Jump to main navigationJump to main content

Items on sale at the Downtown Eastside Street Market in Vancouver on April 20, 2014. (Ben Nelms for The Globe and Mail)
Items on sale at the Downtown Eastside Street Market in Vancouver on April 20, 2014. (Ben Nelms for The Globe and Mail)

In pictures: 8 things you can buy for $10 in Vancouver’s Downtown Eastside Add to ...

The goods are cheap and the setting unpretentious.

But every Sunday for the past four years, buyers and sellers have showed up at the Downtown Eastside Street Market, a city-sanctioned weekend event at Pigeon Park where vendors sell goods such as paperbacks, clothing, shoes and vinyl record albums.

Ben Nelms for The Globe and Mail

The market is an officially approved outlet for “binners” – people who salvage items from garbage bins and alleyways across the city for potential sale. Shown here: Chinese cassette tapes.
Ben Nelms for The Globe and Mail

Those goods include TV remotes and VHS tapes – prized by neighbourhood residents whose rental rooms have older-model televisions with VCRs.
Ben Nelms for The Globe and Mail

Police routinely patrol the event to keep an eye out for stolen goods such as bicycles or electronics.
Ben Nelms for The Globe and Mail

By providing a safe, legal space for neighbourhood residents to sell such goods, the market supports economic independence and “microentrepreneurialism,” supporters say. Shown here: a rug depicting the Last Supper.
Ben Nelms for The Globe and Mail
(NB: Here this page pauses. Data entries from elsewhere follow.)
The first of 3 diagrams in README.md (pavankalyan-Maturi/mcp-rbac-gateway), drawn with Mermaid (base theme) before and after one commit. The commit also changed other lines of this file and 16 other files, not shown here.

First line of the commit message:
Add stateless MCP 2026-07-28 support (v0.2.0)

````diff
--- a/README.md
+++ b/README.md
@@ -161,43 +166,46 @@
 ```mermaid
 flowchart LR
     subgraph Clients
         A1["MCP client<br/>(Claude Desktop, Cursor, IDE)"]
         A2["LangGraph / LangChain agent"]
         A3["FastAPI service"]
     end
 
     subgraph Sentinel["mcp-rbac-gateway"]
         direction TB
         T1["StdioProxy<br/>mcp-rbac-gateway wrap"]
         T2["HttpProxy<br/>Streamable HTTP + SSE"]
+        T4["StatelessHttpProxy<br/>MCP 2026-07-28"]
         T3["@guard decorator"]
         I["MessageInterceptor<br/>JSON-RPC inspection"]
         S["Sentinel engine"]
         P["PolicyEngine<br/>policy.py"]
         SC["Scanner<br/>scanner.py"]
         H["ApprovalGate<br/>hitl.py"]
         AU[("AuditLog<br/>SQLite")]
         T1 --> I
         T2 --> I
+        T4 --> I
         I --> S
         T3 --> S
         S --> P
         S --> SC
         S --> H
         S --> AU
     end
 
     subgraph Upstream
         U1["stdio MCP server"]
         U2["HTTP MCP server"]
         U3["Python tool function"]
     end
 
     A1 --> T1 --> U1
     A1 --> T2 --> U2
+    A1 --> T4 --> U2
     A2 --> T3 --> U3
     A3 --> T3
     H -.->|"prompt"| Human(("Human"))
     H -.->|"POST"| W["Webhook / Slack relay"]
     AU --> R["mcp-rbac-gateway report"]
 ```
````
The market is backed by groups that include the Central City Foundation, which last year provided a $25,000 grant for tables, tents and cleaning supplies.
Ben Nelms for The Globe and Mail

An estimated 200 to 300 vendors show up every Sunday, organizers say. Shown here: A rifle case.
Ben Nelms for The Globe and Mail
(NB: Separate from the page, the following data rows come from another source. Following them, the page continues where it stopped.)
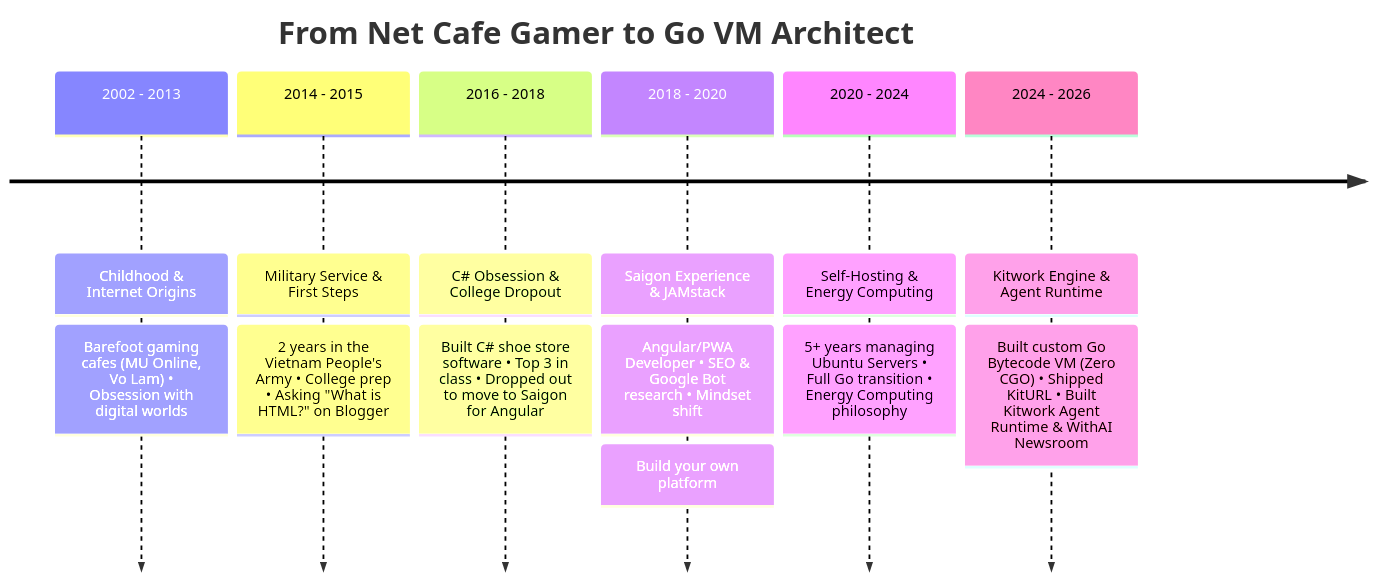
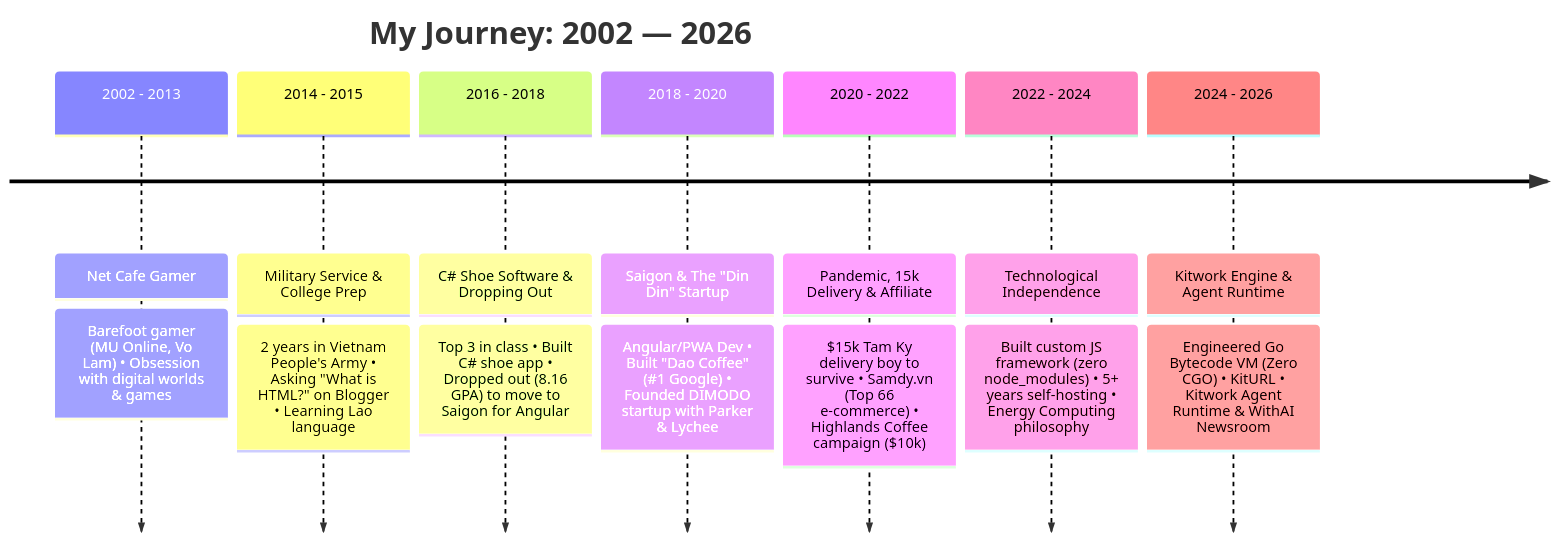
Before and after one commit to huynhnhanquoc/huynhnhanquoc: the diagram in README.md, drawn with Mermaid. The commit also changed other lines of this file and 1 other file, not shown here.

Commit message:
docs: enrich English README.md with full personal stories from readme.html (Dao Coffee, Din Din startup, 15k delivery, Highlands campaign, Energy Computing)

````diff
--- a/README.md
+++ b/README.md
@@ -18,10 +20,11 @@
 ```mermaid
 timeline
-    title From Net Cafe Gamer to Go VM Architect
-    2002 - 2013 : Childhood & Internet Origins : Barefoot gaming cafes (MU Online, Vo Lam) • Obsession with digital worlds
-    2014 - 2015 : Military Service & First Steps : 2 years in the Vietnam People's Army • College prep • Asking "What is HTML?" on Blogger
-    2016 - 2018 : C# Obsession & College Dropout : Built C# shoe store software • Top 3 in class • Dropped out to move to Saigon for Angular
-    2018 - 2020 : Saigon Experience & JAMstack : Angular/PWA Developer • SEO & Google Bot research • Mindset shift: Build your own platform
-    2020 - 2024 : Self-Hosting & Energy Computing : 5+ years managing Ubuntu Servers • Full Go transition • Energy Computing philosophy
-    2024 - 2026 : Kitwork Engine & Agent Runtime : Built custom Go Bytecode VM (Zero CGO) • Shipped KitURL • Built Kitwork Agent Runtime & WithAI Newsroom
+    title My Journey: 2002 — 2026
+    2002 - 2013 : Net Cafe Gamer : Barefoot gamer (MU Online, Vo Lam) • Obsession with digital worlds & games
+    2014 - 2015 : Military Service & College Prep : 2 years in Vietnam People's Army • Asking "What is HTML?" on Blogger • Learning Lao language
+    2016 - 2018 : C# Shoe Software & Dropping Out : Top 3 in class • Built C# shoe app • Dropped out (8.16 GPA) to move to Saigon for Angular
+    2018 - 2020 : Saigon & The "Din Din" Startup : Angular/PWA Dev • Built "Dao Coffee" (#1 Google) • Founded DIMODO startup with Parker & Lychee
+    2020 - 2022 : Pandemic, 15k Delivery & Affiliate : $15k Tam Ky delivery boy to survive • Samdy.vn (Top 66 e-commerce) • Highlands Coffee campaign ($10k)
+    2022 - 2024 : Technological Independence : Built custom JS framework (zero node_modules) • 5+ years self-hosting • Energy Computing philosophy
+    2024 - 2026 : Kitwork Engine & Agent Runtime : Engineered Go Bytecode VM (Zero CGO) • KitURL • Kitwork Agent Runtime & WithAI Newsroom
 ```
````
But the market operates only one day a week. That means people who sell their goods on other days, unless they have a permit, are breaking the law. Shown here: pregnancy tests.
Ben Nelms for The Globe and Mail
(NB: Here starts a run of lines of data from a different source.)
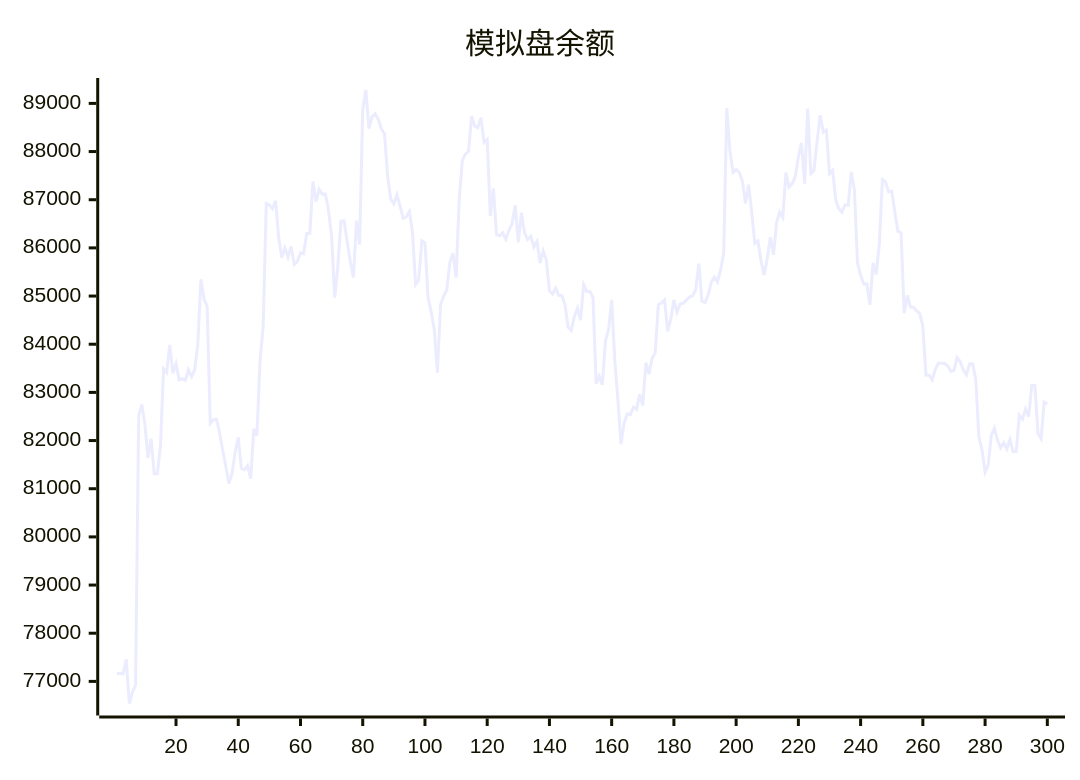
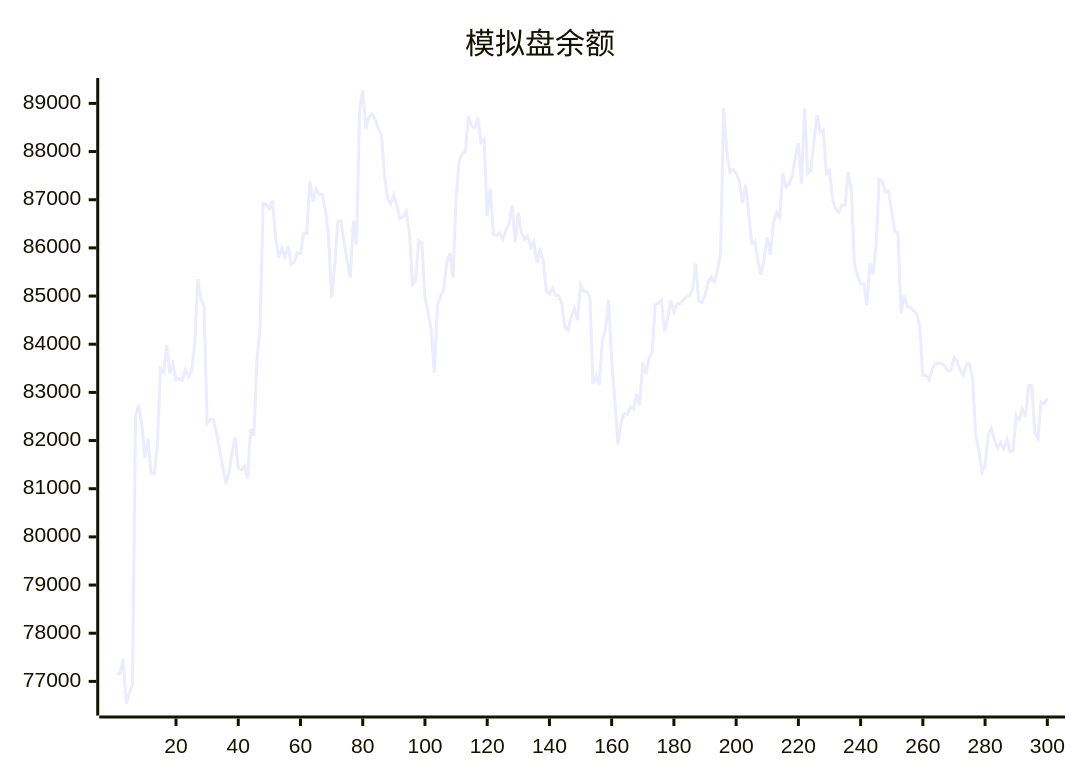
Before and after one commit to aahl/ai-trading: the diagram in README.md, drawn with Mermaid. The commit also changed other lines of this file and 1 other file, not shown here.

````diff
--- a/README.md
+++ b/README.md
@@ -5,5 +5,5 @@
 ```mermaid
 xychart
     title "模拟盘余额"
-    line [77160,77170,77160,77456,76541,76774,76927,82520,82744,82337,81639,82040,81307,81314,81887,83490,83414,83984,83396,83594,83261,83287,83253,83470,83327,83465,83987,85348,84930,84786,82355,82433,82438,82167,81795,81466,81105,81315,81756,82064,81426,81398,81481,81210,82242,82099,83658,84359,86925,86892,86814,86980,86203,85802,86003,85811,86028,85657,85721,85896,85880,86300,86299,87378,86965,87214,87115,87118,86780,86238,84966,85623,86555,86562,86129,85722,85387,86569,86070,88870,89278,88477,88720,88781,88668,88467,88372,87493,87018,86917,87102,86870,86613,86644,86758,86317,85242,85334,86149,86106,84968,84671,84302,83410,84816,85001,85127,85693,85891,85384,87001,87811,87945,88007,88734,88528,88495,88705,88189,88248,86662,87234,86279,86251,86314,86177,86364,86503,86886,86114,86731,86310,86176,86240,86017,86136,85685,85938,85749,85111,85044,85164,85016,85008,84824,84354,84287,84572,84745,84500,85234,85096,85095,84970,83180,83338,83157,84070,84309,84922,83667,82850,81924,82369,82552,82539,82695,82648,82962,82728,83619,83378,83710,83825,84819,84854,84917,84265,84527,84919,84668,84834,84850,84916,84981,85004,85131,85674,84891,84864,85019,85284,85393,85294,85538,85894,88904,88012,87567,87625,87568,87386,86920,87313,86737,86094,86143,85725,85437,85787,86219,85859,86526,86740,86630,87563,87264,87335,87483,87886,88180,87335,88894,87544,87608,88207,88755,88401,88444,87543,87608,87000,86810,86740,86894,86884,87576,87209,85686,85435,85251,85255,84820,85689,85453,86066,87420,87373,87161,87178,86740,86341,86315,84643,85012,84772,84768,84690,84635,84376,83360,83357,83259,83474,83608,83606,83602,83548,83440,83454,83724,83644,83464,83365,83590,83592,83275,82072,81806,81344,81492,82109,82254,82006,81848,81955,81829,82022,81769,81776,82522,82441,82656,82498,83144,83144,82150,82038,82797,82763]
+    line [77170,77160,77456,76541,76774,76927,82520,82744,82337,81639,82040,81307,81314,81887,83490,83414,83984,83396,83594,83261,83287,83253,83470,83327,83465,83987,85348,84930,84786,82355,82433,82438,82167,81795,81466,81105,81315,81756,82064,81426,81398,81481,81210,82242,82099,83658,84359,86925,86892,86814,86980,86203,85802,86003,85811,86028,85657,85721,85896,85880,86300,86299,87378,86965,87214,87115,87118,86780,86238,84966,85623,86555,86562,86129,85722,85387,86569,86070,88870,89278,88477,88720,88781,88668,88467,88372,87493,87018,86917,87102,86870,86613,86644,86758,86317,85242,85334,86149,86106,84968,84671,84302,83410,84816,85001,85127,85693,85891,85384,87001,87811,87945,88007,88734,88528,88495,88705,88189,88248,86662,87234,86279,86251,86314,86177,86364,86503,86886,86114,86731,86310,86176,86240,86017,86136,85685,85938,85749,85111,85044,85164,85016,85008,84824,84354,84287,84572,84745,84500,85234,85096,85095,84970,83180,83338,83157,84070,84309,84922,83667,82850,81924,82369,82552,82539,82695,82648,82962,82728,83619,83378,83710,83825,84819,84854,84917,84265,84527,84919,84668,84834,84850,84916,84981,85004,85131,85674,84891,84864,85019,85284,85393,85294,85538,85894,88904,88012,87567,87625,87568,87386,86920,87313,86737,86094,86143,85725,85437,85787,86219,85859,86526,86740,86630,87563,87264,87335,87483,87886,88180,87335,88894,87544,87608,88207,88755,88401,88444,87543,87608,87000,86810,86740,86894,86884,87576,87209,85686,85435,85251,85255,84820,85689,85453,86066,87420,87373,87161,87178,86740,86341,86315,84643,85012,84772,84768,84690,84635,84376,83360,83357,83259,83474,83608,83606,83602,83548,83440,83454,83724,83644,83464,83365,83590,83592,83275,82072,81806,81344,81492,82109,82254,82006,81848,81955,81829,82022,81769,81776,82522,82441,82656,82498,83144,83144,82150,82038,82797,82763,82872]
 ```
````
Vancouver-based advocacy group Pivot Legal is challenging the city’s bylaw against street vending, saying it violates individuals’ right to security under the Canadian Charter of Rights and Freedoms.

Follow us on Twitter: @GlobeBC

In the know

Most popular video »

Highlights

More from The Globe and Mail

Most Popular Stories